2004 NEWS

2004 News > 10/7/04


By Tom Glavine, MLB.Com
Original Article HERE.

Mets ace and former Cy Young Award winner Tom Glavine pitched in the postseason 11 times -- including five World Series -- while with Atlanta. Now home in Georgia, Glavine will be sitting down with MLB.com to offer his thoughts on the National League Divisional Series between the Braves and Astros. Here's what he had to say after Houston's victory in Game 1 on Wednesday.

Losing the first game of this round is a little bit bigger deal because in a shorter series, you don't have the time to recover like you do in a seven-game series. Every game is more critical. It's gotten to a point, though, that when you lose, there is no panic after the game. I'm sure it will be business as usual for the Braves, without panic, though there will be a sense of urgency.

They certainly don't want to go to Houston having to win out, because that means winning in the park where Houston has won 18 straight games. The situation now becomes trying to put yourself in the next best position, which is a split, then doing the same thing in Houston, because you have Game 5 at home.

As a veteran, you have to tell them to hang in there and forget about yesterday, because there is nothing you can do about it. You make your obvious corrections, pitch a little better and take advantage of scoring opportunities. But the overriding thing is to keep a sense of calm. You don't want people thinking, "If we don't win today, we have to win three in a row." You don't want to play that "what if" scenario. Because if they go to Houston tied 1-1, it's not so bad.

When you lose Game 1 and get behind, with the prospect of going 0-2 on the road, you start as players to get caught up in the "what if" scenario. It's hard to go out there and relax if you have that on your mind. You can't have that happen. Just go play the game. I think it's harder to put yourself in a mode that if you win today, it's 1-1, and no big deal. It's easier to get sucked up in "It's 0-2, and now we have to go on the road and win three straight." I think that as veterans, they have to try and help guard against that and worry about winning today's game.

Turnover plays a part in it. I guarantee that when players come to the Braves, they know about the team's tradition and great run of success. But I also know that down inside, they've been reminded about the perceived lack of success in the playoffs. I guarantee they've heard about it. Have they bought into that as much as they've bought into the formula of success? That part I don't know. But they've spent 162 games buying into the positive side, that's why they've had a great year.
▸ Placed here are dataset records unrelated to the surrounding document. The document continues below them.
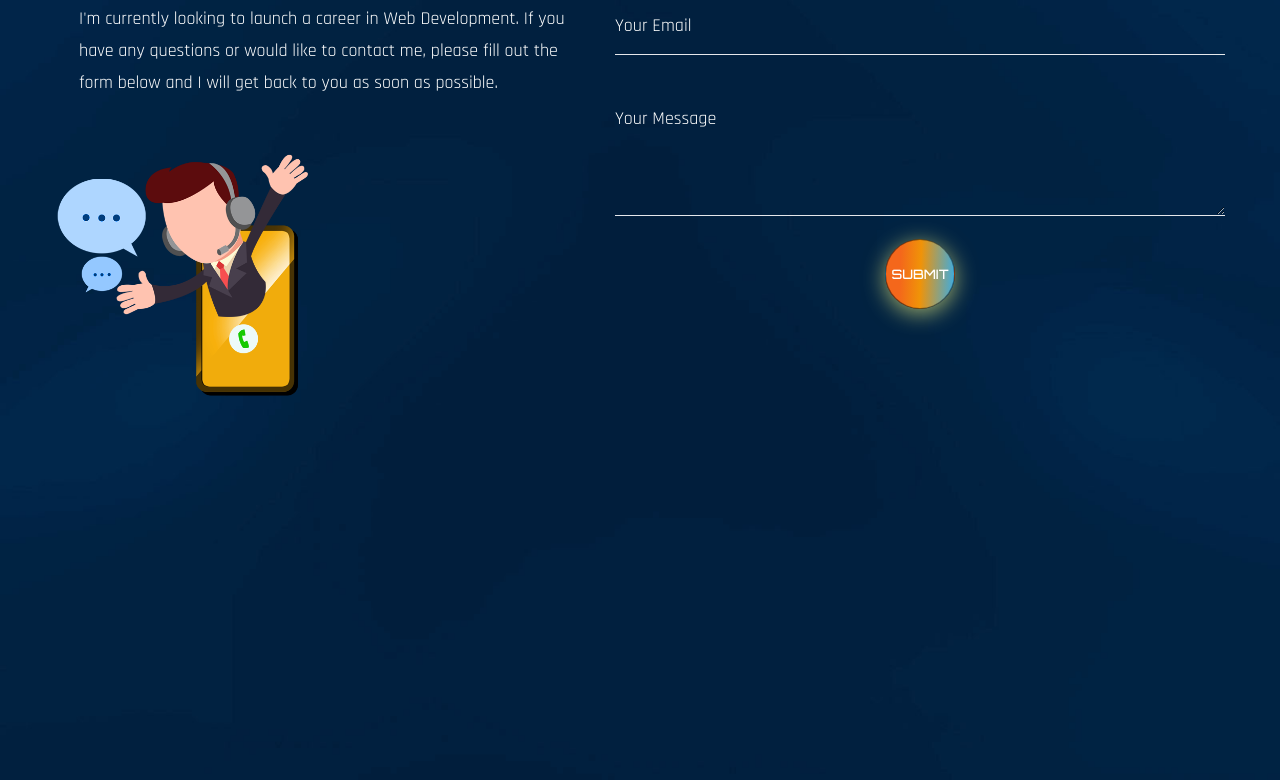
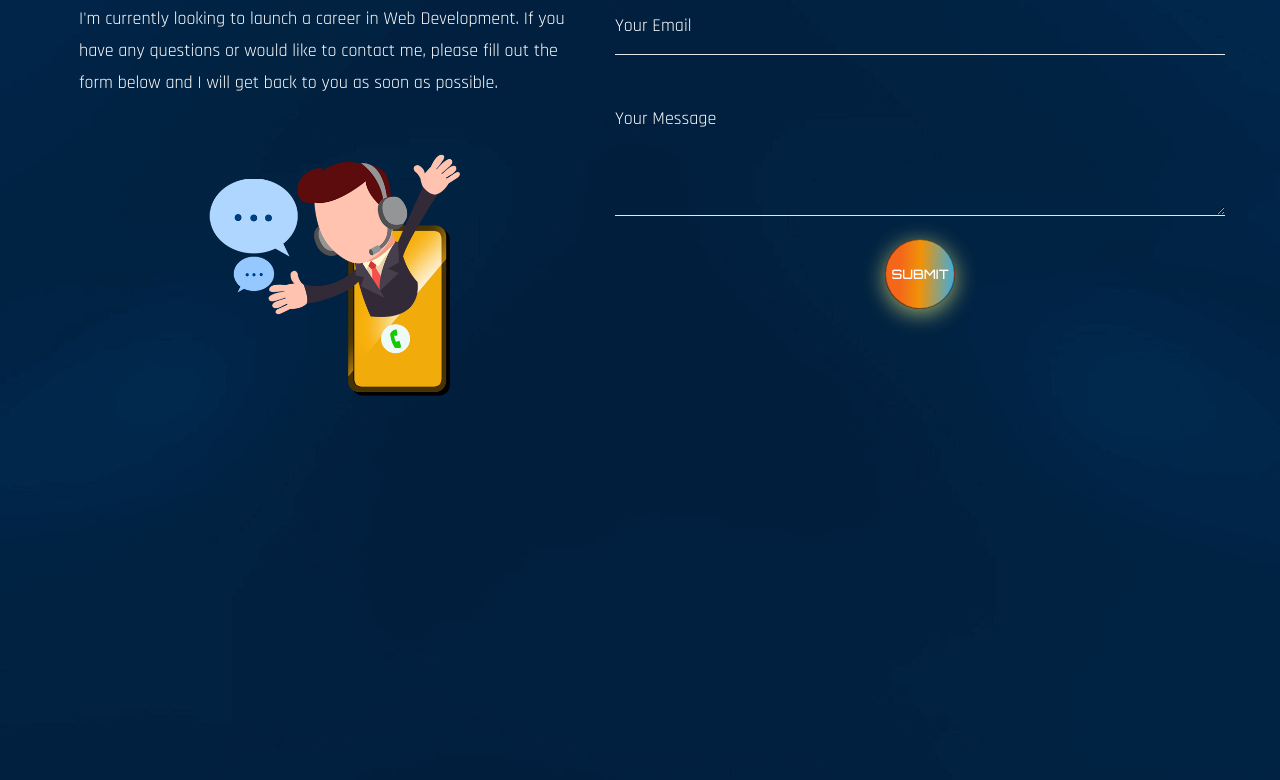
Before and after one commit to 8BitGinger/fanntasticPortfolio, a React (Create React App) app: page / in a window 1280 px wide. Shown: the part 3354-4134 px from the top of the page. Built offline with nearby package versions, Linux system fonts and the light colour scheme; a web font is replaced by a local one.

Commit message:
updated mobile contact form visibility

```diff
--- a/src/components/Contact.js
+++ b/src/components/Contact.js
@@ -16,8 +16,8 @@ const Contact = () => {
         viewport={{ once: false, amount: 0.7 }}
         className="container mx-auto"
       >
-        <div className="flex lg:flex-row">
-          <div className="flex-1 flex flex-col lg:flex-row ">
+        <div className=" flex lg:flex-row flex:col">
+          <div className="flex-1 flex lg:flex-row flex-col ">
             <div>
               <h2 className="text-gradient text-3xl leading-tight mb-6">
                 Contact Me.
@@ -28,7 +28,11 @@ const Contact = () => {
                 out the form below and I will get back to you as soon as
                 possible.
               </p>
-              <img className=" w-64 " src={contactMe} alt="screenshot" />
+              <img
+                className=" w-64  hidden avatar2 lg:flex flex-1 max-w-[220px] lg:max-w-[262px] mx-auto"
+                src={contactMe}
+                alt="screenshot"
+              />
             </div>
             <form className="flex-1 justify-center items-center text-center">
               <input
@@ -38,7 +42,7 @@ const Contact = () => {
               />
               <input
                 className="bg-transparent border-b py-3 outline-none w-full placeholder:text-white focus:border-accent transition-all"
-                type="type"
+                type="email"
                 placeholder="Your Email"
               />
               <textarea
--- a/src/components/Footer.js
+++ b/src/components/Footer.js
@@ -13,7 +13,13 @@ const Footer = () => {
       className="container mx-auto footer flex flex-row    justify-center gap-x-8 lg:gap-x-16 mb-60"
     >
       <h3>View more here:</h3>
-      <div className="flex text-[60px] gap-x-6 max-w-max mx-auto lg:mx-0 justify-center text-4xl">
+      <motion.div
+        variants={fadeIn('up', 0.3)}
+        initial="hidden"
+        whileInView={'show'}
+        viewport={{ once: false, amount: 0.5 }}
+        className="flex text-[60px] gap-x-6 max-w-max mx-auto lg:mx-0 justify-center text-4xl"
+      >
         <a className="icons" href="https://github.com/8BitGinger">
           <FaGithub />
         </a>
@@ -23,7 +29,7 @@ const Footer = () => {
         <a className="icons" href="https://www.linkedin.com/in/ryanfanntastic/">
           <FaLinkedinIn />
         </a>
-      </div>
+      </motion.div>
     </section>
   );
 };
--- a/src/index.css
+++ b/src/index.css
@@ -103,6 +103,11 @@
   margin-right: 35px;
 }
 
+.avatar2 {
+  animation: spin 6s infinite;
+  animation-timing-function: ease-in-out;
+}
+
 @keyframes grow-and-shrink {
   0% {
     transform: scale(1.8);
```
Also changed, not shown: 1 other file (tests, documents, lock files or other folders).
As a player, they are well aware of [the perception of failure in the playoffs]. A certain part of you goes through the mental part, saying, "I hope we don't mess this up." It's probably a very small percentage, though. And no one will say it publicly, but it's on guys' minds. Somewhere in the back of everyone's mind, they are hoping they win this year, because they don't want to listen to all the garbage again. I'm not saying that affects you on the field, but I guarantee you that somewhere they thought about it, and it's just a matter of dispelling those bad thoughts.
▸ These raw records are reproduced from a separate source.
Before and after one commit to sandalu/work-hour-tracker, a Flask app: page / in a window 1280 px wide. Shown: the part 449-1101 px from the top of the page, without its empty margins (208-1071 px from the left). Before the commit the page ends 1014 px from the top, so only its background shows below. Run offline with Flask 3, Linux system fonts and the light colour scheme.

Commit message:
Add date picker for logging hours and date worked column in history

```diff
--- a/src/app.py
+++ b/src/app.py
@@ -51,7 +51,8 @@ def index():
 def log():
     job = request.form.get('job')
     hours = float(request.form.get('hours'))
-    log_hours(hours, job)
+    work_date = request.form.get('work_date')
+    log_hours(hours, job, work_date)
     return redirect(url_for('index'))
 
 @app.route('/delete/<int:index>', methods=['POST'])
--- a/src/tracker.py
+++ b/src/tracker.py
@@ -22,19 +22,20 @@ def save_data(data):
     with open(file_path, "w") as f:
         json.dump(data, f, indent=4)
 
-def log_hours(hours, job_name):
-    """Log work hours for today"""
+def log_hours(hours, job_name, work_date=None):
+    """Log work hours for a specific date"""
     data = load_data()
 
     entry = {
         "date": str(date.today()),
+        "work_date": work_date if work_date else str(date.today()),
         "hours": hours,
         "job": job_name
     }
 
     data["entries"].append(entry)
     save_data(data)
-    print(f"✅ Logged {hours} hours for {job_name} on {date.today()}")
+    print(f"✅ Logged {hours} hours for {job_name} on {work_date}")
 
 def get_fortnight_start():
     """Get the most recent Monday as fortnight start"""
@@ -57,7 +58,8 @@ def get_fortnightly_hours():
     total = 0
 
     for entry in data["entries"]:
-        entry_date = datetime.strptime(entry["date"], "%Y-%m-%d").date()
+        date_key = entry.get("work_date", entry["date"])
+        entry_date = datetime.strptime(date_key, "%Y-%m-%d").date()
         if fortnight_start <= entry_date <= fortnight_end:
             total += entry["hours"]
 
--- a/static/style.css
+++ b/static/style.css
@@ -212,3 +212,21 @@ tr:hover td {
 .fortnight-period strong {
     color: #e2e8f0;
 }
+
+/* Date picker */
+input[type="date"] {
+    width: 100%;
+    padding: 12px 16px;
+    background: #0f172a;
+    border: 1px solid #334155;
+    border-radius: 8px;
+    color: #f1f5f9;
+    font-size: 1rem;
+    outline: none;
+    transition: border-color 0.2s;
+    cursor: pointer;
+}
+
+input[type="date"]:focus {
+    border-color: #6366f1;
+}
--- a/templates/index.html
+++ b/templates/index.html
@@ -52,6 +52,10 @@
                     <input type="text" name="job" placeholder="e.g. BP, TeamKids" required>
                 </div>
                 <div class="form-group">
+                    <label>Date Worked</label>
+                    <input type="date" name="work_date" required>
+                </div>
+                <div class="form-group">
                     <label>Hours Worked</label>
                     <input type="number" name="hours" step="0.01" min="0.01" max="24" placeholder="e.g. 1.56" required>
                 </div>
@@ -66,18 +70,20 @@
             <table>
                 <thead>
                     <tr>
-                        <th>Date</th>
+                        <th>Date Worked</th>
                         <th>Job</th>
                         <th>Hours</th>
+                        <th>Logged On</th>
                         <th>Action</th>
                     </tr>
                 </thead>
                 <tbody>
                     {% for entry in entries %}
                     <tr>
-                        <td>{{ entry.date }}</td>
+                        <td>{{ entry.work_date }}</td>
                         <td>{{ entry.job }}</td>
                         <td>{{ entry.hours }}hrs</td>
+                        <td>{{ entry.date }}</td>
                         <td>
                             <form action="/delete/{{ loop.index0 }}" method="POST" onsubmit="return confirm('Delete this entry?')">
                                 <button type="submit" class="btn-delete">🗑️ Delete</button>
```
As for Roger Clemens yesterday, people always wonder what the advantage is of having veteran players in the postseason. Would you rather have experience or talent? Ideally, you'd like to have both, and you saw that in Roger. He's an experienced, veteran pitcher, and he drew on that.

He obviously didn't have his best stuff, and he probably wasn't feeling his best physically, but he managed to keep himself and his team in the game and give them a chance to win. He'll tell you it wasn't his prettiest game, but those are the games you walk away from and are proud of, when you find a way to get yourself out of a jam.
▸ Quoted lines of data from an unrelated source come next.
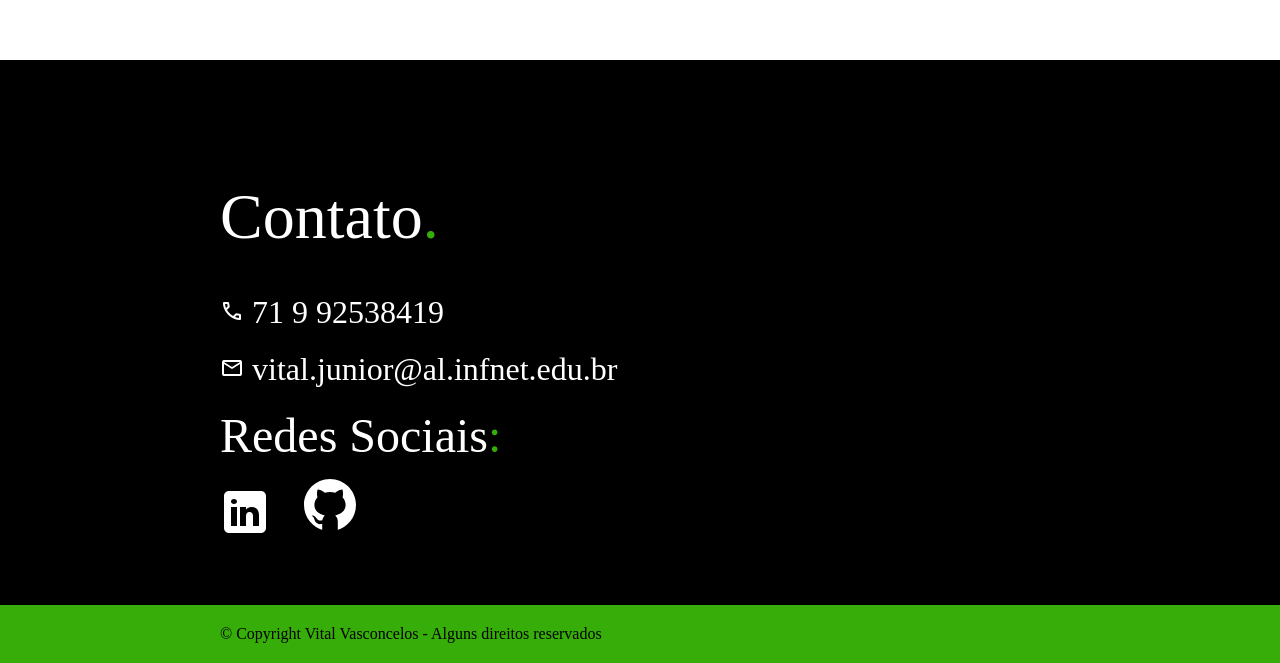
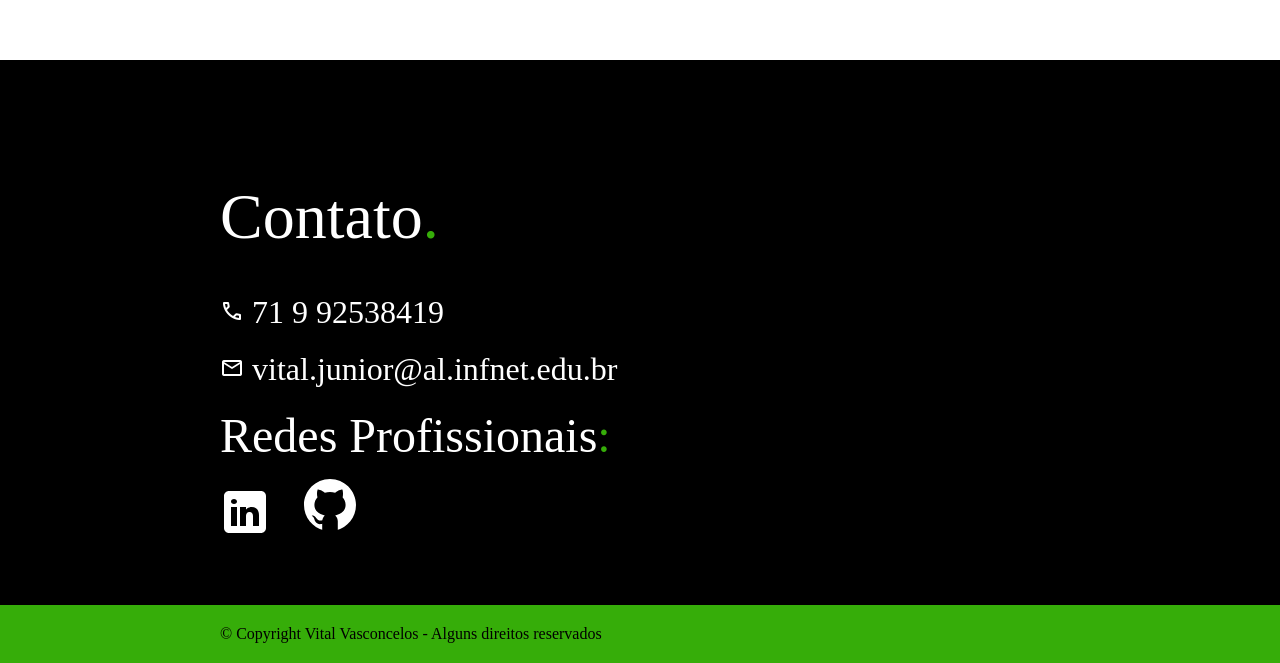
Before and after one commit to vovj11/MyPage, a plain HTML site: page index.html in a window 1280 px wide. Shown: the part 3885-4548 px from the top of the page. Drawn offline with nearby package versions, Linux system fonts and the light colour scheme; a script that the page names is missing.

Commit message:
Alterei texto que dizia redes sociais para redes profissionais no arquivo index.html

```diff
--- a/index.html
+++ b/index.html
@@ -138,7 +138,7 @@
         <span>vital.junior@al.infnet.edu.br</span>
       </li>
       <div class="redes-sociais">
-        <p>Redes Sociais<span class="ponto">:</span></p>
+        <p>Redes Profissionais<span class="ponto">:</span></p>
         <a href="https://www.linkedin.com/in/vital-vasconcelos-796566169/" target="_blank">
           <img src="img/icons8-linkedin.svg" alt="Linkedin">
         </a>
```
That's a big pickup for the club -- when the ace goes out without his best stuff and grinds out a win. It's a great example of why Roger won so many games in his career, because he wins even when he doesn't have his overpowering stuff.